I’m editing The Scent of Death, and it’s going… pretty well. As in, I’m not having to erase large tracts of pages and replace them. There are the usual awkward phrasings, the repetitious words, and some inconsistencies that I am correcting (all of them, I hope). But in the main, it’s going okay.

But it’s not going quickly. It feels as though editing is taking longer than the writing did. This is ridiculous, of course; last night I edited sixty pages. (If I could write sixty pages in one night, I’d be producing a novel a week.) But it feels that way.

The problem is that when you edit, you are rereading a novel you just, in effect, read. And when you write the whole damned thing in two months, you haven’t even had time to forget the beginning, let alone the ending. In my whole life, I have immediately gone back and read a novel a second time exactly once. And I wasn’t reading that one critically.

Which is the other problem, or really, the second half of the problem. You aren’t just reading the book, you’re editing it. You’re deliberately finding all the faults in your own work, and that’s everyone’s favorite pastime, right?

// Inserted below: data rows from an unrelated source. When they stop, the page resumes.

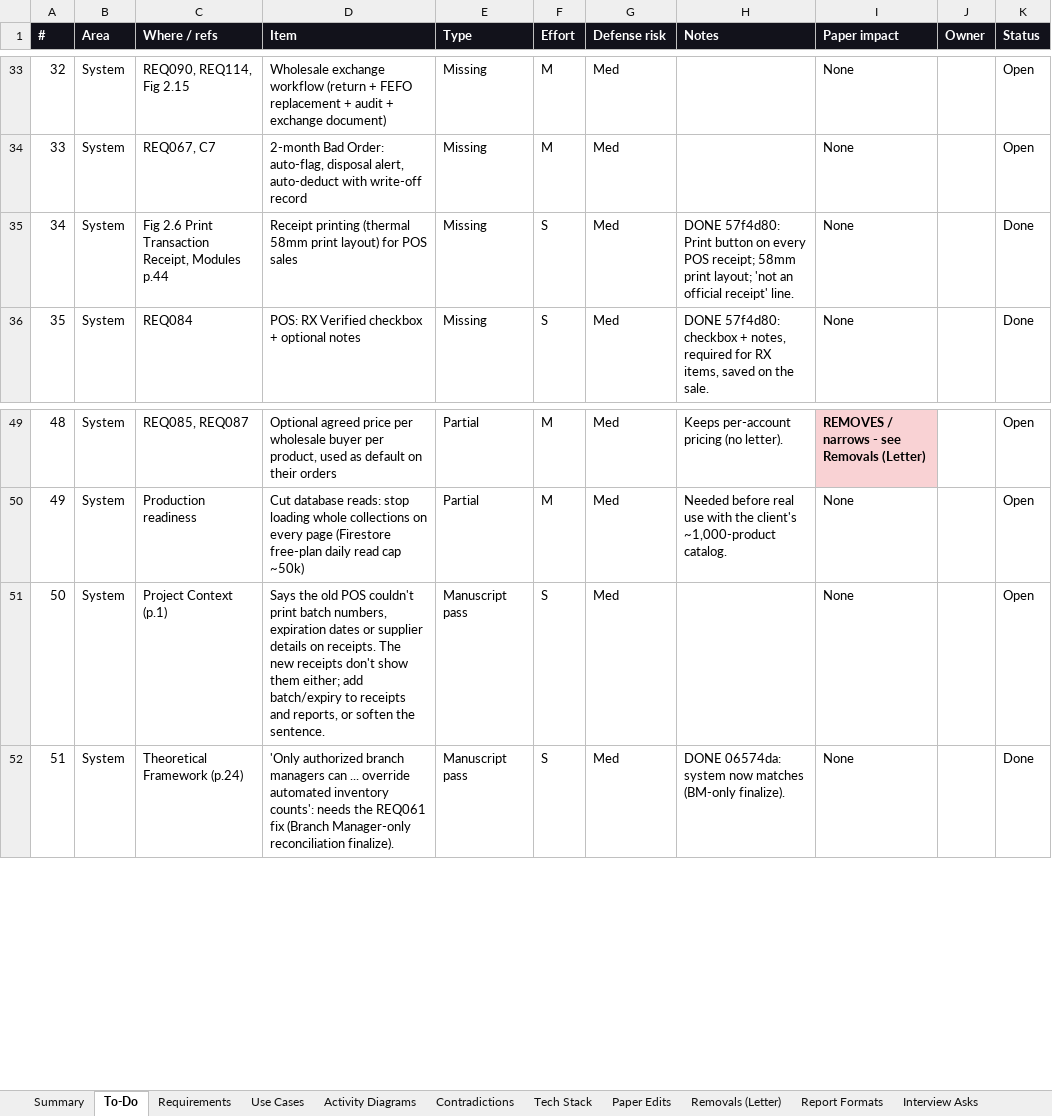
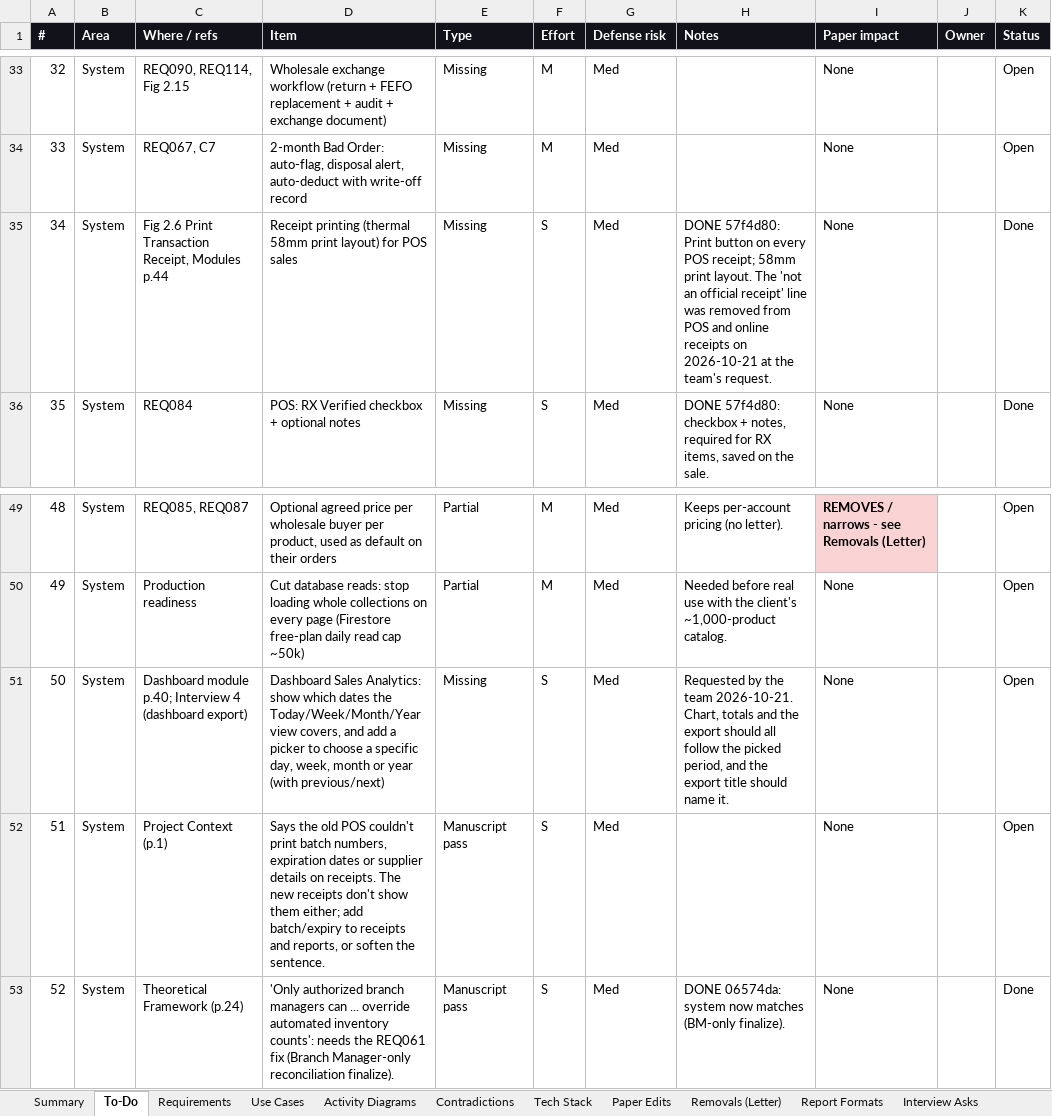
Before and after one commit to phobiaax/Amson, an Excel workbook: docs/AMSON-Deviation-Register.xlsx, sheet To-Do, drawn as a sheet; only a part is shown, gaps mark what is left out; values as stored, in another font and other column widths than the file's, no borders; conditional formats not drawn; addresses are those after the commit; the diff names each change by its address in the sheet, - before the commit and + after, or states it on an @@ line.

```diff
--- a/docs/AMSON-Deviation-Register.xlsx (sheet To-Do)
+++ b/docs/AMSON-Deviation-Register.xlsx (sheet To-Do)
-H35 (Notes): …58mm print layout; 'not an official receipt' line.
+H35 (Notes): …58mm print layout. The 'not an official receipt' line was removed from POS and online receipts on 2026-10-21 at the team's request.
+row 51: 50 | System | Dashboard module p.40; Interview 4 (dashboard export) | Dashboard Sales Analytics: show which dates the Today/Week/Month/Year view covers, and add a picker to choose a specific day, week, month or year (with previous/next) | Missing | S | Med | Requested by the team 2026-10-21. Chart, totals and the export should all follow the picked period, and the export title should name it. | None |  | Open
@@ column A (#) renumbered from row 52 down @@
```
Also changed, not shown: 3 other files.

How can a project which you tackled so joyfully a few weeks ago be such a pain in the neck now?

It’s kind of like being Victor Frankenstein, and after the first flush of creation, you see all the warts and flaws. You’d like to just start again and fix some of those things in the next version, but you’re still stuck with what you’ve just done. A book, like a seven-foot-tall golem, wants to go places. It wants to be seen by people. It doesn’t like being chained in a dungeon. So you have to let it out, but you can’t let it out like it looks now. People would be frightened. They’d call it a monster–and then they’d call you one, too. Worse yet, they’d call you a bad writer. Pitchforks and torches are one thing, but bad reviews…

So you edit your little monster, and you teach it some manners, and  you let it out, hoping that it won’t do too much damage and that eventually, when the next creation is ready, it will help them forget about your earlier, flawed, attempt. But then, if you’re lucky, to your surprise people start to befriend your monster, and to see in it the beauty you had always wanted to show, but thought you’d failed to do. And you realize that, after struggling through all that editing, maybe you didn’t create such a monster after all.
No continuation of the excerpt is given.